BRIEF - Copy out all the lines of the data that hold the word "import".

RECORDED INFORMATION -
::::::::::

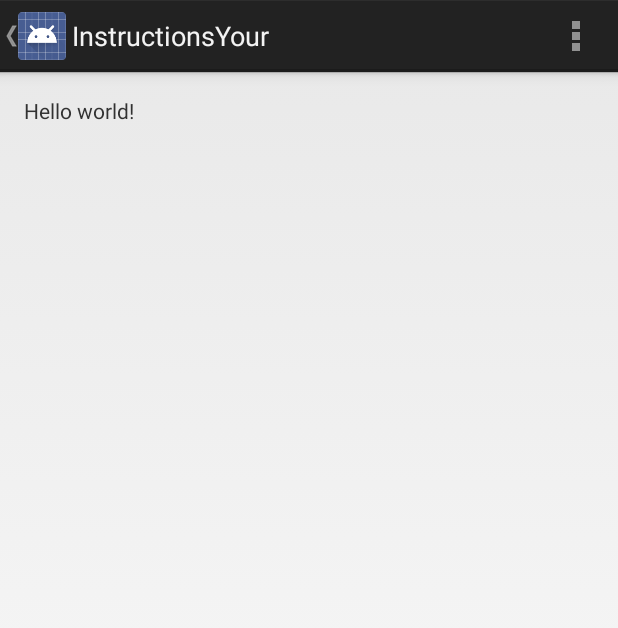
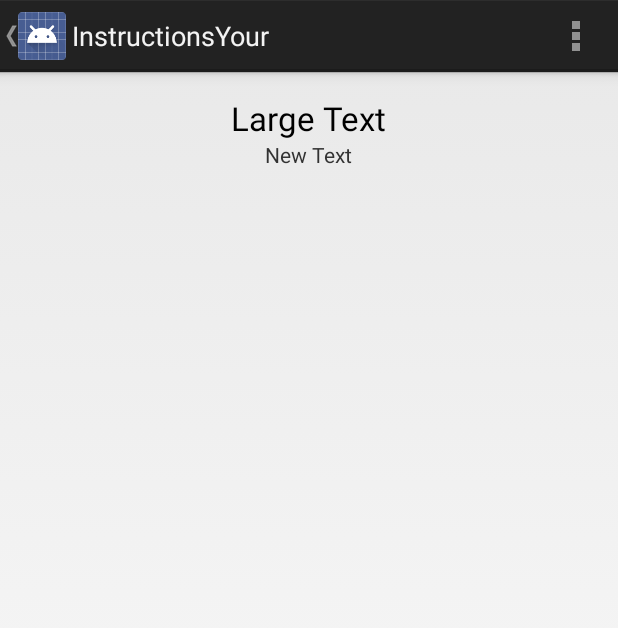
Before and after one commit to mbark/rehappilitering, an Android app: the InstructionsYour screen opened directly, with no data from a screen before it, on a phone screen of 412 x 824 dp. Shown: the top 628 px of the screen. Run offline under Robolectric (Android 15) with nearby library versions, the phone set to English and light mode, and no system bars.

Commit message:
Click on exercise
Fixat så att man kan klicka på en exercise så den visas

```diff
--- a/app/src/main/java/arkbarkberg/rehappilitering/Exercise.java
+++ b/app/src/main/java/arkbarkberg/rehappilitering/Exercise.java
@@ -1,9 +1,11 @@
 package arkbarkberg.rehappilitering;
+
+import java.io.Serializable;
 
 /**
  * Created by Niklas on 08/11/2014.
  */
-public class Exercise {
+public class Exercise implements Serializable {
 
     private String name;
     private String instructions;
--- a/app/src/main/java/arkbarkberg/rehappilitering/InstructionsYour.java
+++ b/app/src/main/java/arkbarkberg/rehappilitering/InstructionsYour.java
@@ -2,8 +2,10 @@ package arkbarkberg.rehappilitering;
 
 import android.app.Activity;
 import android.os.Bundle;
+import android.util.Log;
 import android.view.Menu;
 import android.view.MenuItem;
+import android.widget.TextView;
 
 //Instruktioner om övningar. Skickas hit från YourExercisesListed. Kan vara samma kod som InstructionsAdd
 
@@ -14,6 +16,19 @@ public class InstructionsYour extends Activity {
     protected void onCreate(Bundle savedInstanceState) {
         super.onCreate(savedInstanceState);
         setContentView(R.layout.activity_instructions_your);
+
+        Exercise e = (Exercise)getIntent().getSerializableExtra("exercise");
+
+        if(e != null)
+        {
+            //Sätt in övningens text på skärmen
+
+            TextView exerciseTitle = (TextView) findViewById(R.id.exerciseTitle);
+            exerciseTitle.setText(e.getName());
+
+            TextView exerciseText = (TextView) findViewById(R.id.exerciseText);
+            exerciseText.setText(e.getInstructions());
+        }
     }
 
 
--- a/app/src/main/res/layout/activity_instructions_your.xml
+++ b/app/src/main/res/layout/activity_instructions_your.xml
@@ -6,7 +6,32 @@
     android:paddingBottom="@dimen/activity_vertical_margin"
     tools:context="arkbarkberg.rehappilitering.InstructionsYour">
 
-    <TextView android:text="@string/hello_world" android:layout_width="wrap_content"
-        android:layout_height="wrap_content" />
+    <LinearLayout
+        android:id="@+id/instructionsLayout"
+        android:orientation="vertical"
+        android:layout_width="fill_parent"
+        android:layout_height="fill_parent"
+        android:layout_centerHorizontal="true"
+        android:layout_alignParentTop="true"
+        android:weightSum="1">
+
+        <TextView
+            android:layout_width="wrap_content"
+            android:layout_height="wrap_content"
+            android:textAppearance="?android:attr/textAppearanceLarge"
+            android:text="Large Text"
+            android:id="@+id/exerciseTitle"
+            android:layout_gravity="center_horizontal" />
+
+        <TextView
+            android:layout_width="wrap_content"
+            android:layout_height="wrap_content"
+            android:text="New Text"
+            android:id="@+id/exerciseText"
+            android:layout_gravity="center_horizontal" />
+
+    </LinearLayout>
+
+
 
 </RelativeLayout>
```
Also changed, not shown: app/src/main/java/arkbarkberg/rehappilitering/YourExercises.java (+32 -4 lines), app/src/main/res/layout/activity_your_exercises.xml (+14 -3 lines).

::::::::::

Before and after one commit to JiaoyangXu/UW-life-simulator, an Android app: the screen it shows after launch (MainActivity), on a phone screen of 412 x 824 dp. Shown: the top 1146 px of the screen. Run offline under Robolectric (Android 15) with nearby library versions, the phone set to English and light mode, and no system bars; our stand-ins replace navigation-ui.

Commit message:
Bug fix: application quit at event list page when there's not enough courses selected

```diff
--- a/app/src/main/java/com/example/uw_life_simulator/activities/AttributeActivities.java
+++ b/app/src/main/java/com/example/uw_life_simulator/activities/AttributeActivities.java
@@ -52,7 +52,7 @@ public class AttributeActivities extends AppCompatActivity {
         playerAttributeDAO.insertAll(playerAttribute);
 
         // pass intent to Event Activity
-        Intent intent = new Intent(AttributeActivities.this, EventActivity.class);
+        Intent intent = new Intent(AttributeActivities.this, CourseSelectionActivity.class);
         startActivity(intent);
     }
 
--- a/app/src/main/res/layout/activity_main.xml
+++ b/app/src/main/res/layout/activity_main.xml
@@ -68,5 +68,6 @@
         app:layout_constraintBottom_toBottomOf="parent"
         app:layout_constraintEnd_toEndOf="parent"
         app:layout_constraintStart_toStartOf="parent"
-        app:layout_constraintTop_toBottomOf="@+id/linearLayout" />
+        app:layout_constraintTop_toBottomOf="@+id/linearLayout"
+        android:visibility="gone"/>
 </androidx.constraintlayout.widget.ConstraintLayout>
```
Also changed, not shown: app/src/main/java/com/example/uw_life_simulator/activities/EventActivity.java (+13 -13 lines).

::::::::::

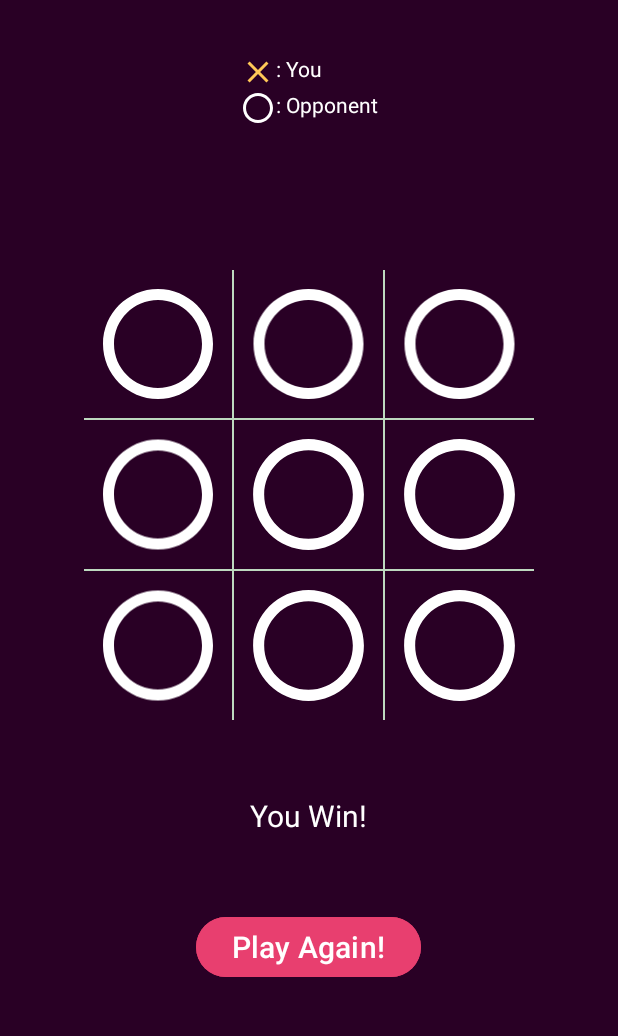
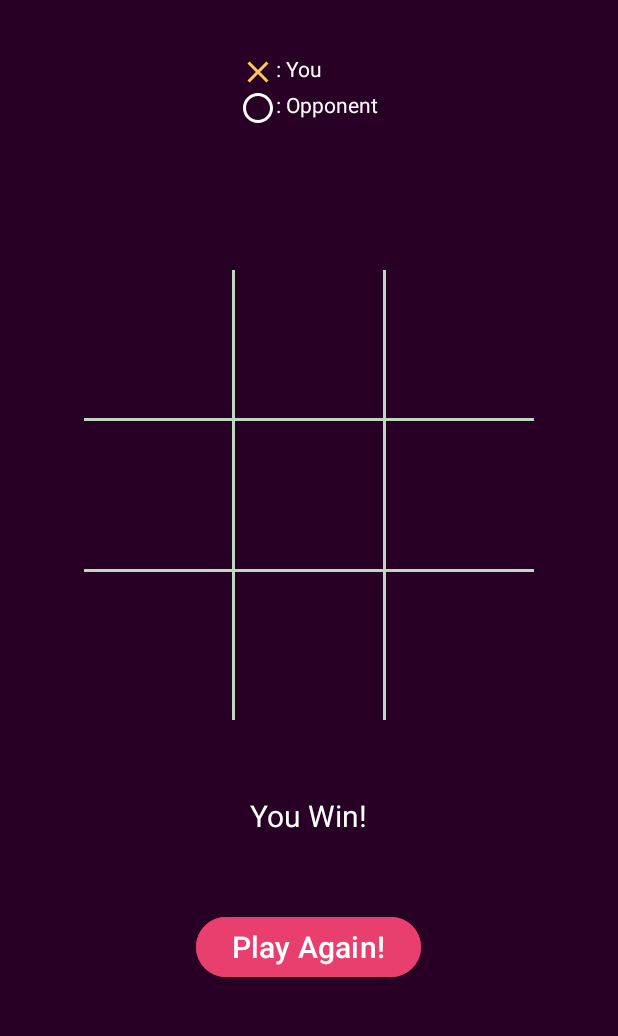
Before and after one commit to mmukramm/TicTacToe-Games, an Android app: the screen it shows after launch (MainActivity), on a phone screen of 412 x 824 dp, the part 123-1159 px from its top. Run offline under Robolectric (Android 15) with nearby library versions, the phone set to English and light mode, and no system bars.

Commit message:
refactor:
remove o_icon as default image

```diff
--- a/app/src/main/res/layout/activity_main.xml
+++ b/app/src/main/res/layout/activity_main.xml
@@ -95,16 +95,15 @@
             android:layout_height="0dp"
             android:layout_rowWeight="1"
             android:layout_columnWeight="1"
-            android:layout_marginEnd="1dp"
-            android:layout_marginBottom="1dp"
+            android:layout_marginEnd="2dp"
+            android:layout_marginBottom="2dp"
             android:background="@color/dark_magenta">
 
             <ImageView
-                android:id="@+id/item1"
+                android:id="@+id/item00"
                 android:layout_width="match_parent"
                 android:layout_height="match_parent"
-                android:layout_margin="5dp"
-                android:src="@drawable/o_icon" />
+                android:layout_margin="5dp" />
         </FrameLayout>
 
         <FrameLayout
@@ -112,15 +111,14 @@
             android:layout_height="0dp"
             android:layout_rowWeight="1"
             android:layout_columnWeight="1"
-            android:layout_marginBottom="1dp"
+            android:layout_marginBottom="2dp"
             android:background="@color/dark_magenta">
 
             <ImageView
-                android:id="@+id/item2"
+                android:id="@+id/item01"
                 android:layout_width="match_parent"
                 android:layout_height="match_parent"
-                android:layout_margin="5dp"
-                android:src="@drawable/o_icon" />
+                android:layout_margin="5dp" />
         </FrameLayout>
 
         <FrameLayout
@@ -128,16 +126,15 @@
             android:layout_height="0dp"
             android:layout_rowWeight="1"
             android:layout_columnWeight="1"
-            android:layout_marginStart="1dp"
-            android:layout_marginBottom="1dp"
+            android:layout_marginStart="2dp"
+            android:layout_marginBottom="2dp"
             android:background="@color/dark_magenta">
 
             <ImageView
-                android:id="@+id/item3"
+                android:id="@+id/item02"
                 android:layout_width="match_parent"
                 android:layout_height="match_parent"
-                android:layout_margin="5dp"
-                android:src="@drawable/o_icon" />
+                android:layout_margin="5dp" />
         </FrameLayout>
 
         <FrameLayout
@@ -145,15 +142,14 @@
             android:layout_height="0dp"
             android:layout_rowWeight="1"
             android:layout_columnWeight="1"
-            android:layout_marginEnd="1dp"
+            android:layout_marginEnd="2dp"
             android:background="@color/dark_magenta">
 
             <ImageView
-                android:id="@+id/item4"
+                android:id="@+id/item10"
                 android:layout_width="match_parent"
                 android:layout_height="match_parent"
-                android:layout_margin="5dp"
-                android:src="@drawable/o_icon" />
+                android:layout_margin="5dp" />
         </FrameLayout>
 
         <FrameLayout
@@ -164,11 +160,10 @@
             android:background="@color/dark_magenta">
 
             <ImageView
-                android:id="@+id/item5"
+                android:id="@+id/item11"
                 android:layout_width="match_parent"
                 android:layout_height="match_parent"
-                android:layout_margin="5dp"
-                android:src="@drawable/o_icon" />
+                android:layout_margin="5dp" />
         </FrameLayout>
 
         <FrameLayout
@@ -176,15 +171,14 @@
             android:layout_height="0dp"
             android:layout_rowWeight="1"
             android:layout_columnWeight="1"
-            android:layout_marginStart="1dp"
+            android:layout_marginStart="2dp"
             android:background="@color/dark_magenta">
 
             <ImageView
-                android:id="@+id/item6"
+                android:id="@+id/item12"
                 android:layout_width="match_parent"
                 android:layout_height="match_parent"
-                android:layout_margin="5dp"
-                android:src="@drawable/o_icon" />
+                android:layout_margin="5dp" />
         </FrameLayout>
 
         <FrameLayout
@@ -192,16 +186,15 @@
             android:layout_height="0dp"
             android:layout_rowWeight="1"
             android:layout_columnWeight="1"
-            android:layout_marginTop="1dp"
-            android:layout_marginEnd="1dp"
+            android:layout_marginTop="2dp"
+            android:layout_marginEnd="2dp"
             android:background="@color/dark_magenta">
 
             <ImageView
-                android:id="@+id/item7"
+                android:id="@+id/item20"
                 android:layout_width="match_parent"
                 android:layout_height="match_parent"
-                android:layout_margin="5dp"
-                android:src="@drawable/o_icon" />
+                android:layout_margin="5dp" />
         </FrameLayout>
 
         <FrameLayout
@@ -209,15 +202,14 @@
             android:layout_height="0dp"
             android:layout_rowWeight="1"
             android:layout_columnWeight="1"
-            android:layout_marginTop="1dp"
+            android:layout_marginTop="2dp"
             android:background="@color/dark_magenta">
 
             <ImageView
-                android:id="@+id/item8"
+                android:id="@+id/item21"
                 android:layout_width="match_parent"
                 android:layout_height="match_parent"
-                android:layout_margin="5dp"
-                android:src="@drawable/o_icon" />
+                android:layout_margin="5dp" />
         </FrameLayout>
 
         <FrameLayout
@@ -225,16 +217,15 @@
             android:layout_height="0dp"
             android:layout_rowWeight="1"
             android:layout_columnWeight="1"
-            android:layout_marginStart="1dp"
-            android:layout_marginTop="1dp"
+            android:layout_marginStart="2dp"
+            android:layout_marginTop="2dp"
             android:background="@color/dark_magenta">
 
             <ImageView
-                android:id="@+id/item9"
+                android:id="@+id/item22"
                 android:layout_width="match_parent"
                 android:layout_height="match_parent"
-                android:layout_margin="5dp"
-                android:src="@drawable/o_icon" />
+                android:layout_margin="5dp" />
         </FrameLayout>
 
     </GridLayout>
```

::::::::::

EXERCISE ANSWER -
+import java.io.Serializable;
 import android.app.Activity;
 import android.os.Bundle;
+import android.util.Log;
 import android.view.Menu;
 import android.view.MenuItem;
+import android.widget.TextView;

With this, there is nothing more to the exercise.